>>>

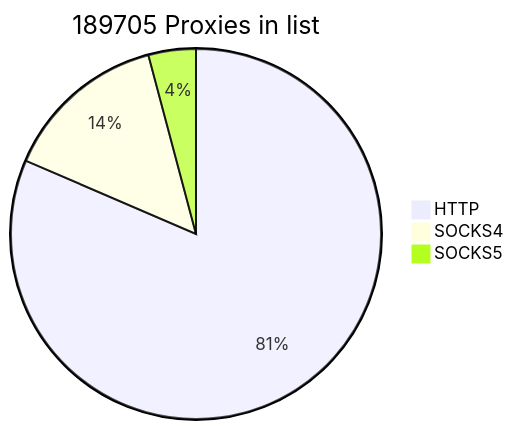
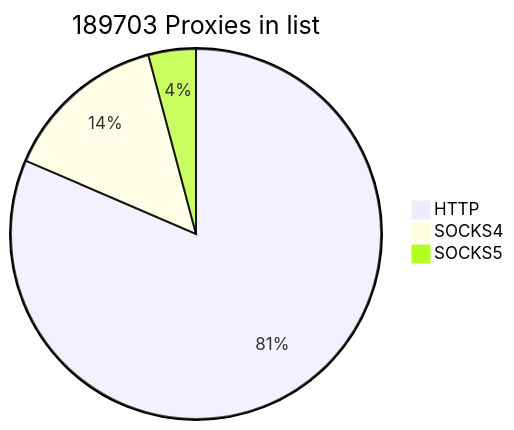
One commit to cutipu/proxylist changed the first of 2 diagrams in README.md. Above: the diagram before and after it, drawn with Mermaid. The commit also changed other lines of this file, not shown here.

````diff
--- a/README.md
+++ b/README.md
@@ -2,7 +2,7 @@
 ```mermaid
-pie title 189705 Proxies in list
+pie title 189703 Proxies in list
     "HTTP" : 154559
-    "SOCKS4" : 27293
-    "SOCKS5" : 7853
+    "SOCKS4" : 27292
+    "SOCKS5" : 7852
             
 ```
````
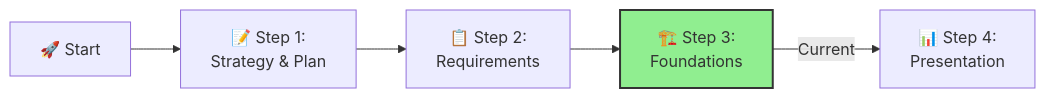
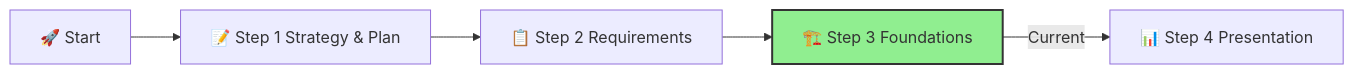
One commit to briandenicola/xlr8-e2eaisolutions changed the diagram in docs/01-aiready/ifs-ready-step3-foundations.md. Above: the diagram before and after it, drawn with Mermaid. The commit also changed other lines of this file and 17 other files, not shown here.

````diff
--- a/docs/01-aiready/ifs-ready-step3-foundations.md
+++ b/docs/01-aiready/ifs-ready-step3-foundations.md
@@ -21,8 +25,8 @@
 ```mermaid
 flowchart LR
-    A[🚀 Start] --> B[📝 Step 1:\nStrategy & Plan]
-    B --> C[📋 Step 2:\nRequirements]
-    C --> D[🏗️ Step 3:\nFoundations]
-    D -->|Current| E[📊 Step 4:\nPresentation]
+    A[🚀 Start] --> B[📝 Step 1 Strategy & Plan]
+    B --> C[📋 Step 2 Requirements]
+    C --> D[🏗️ Step 3 Foundations]
+    D -->|Current| E[📊 Step 4 Presentation]
     style D fill:#90EE90,stroke:#333,stroke-width:2px
 ```
````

<<<

* _Task objective_
From the entries, count the lines that hold the string "docs". Nothing but the number is needed.

* _Output for this exercise_
3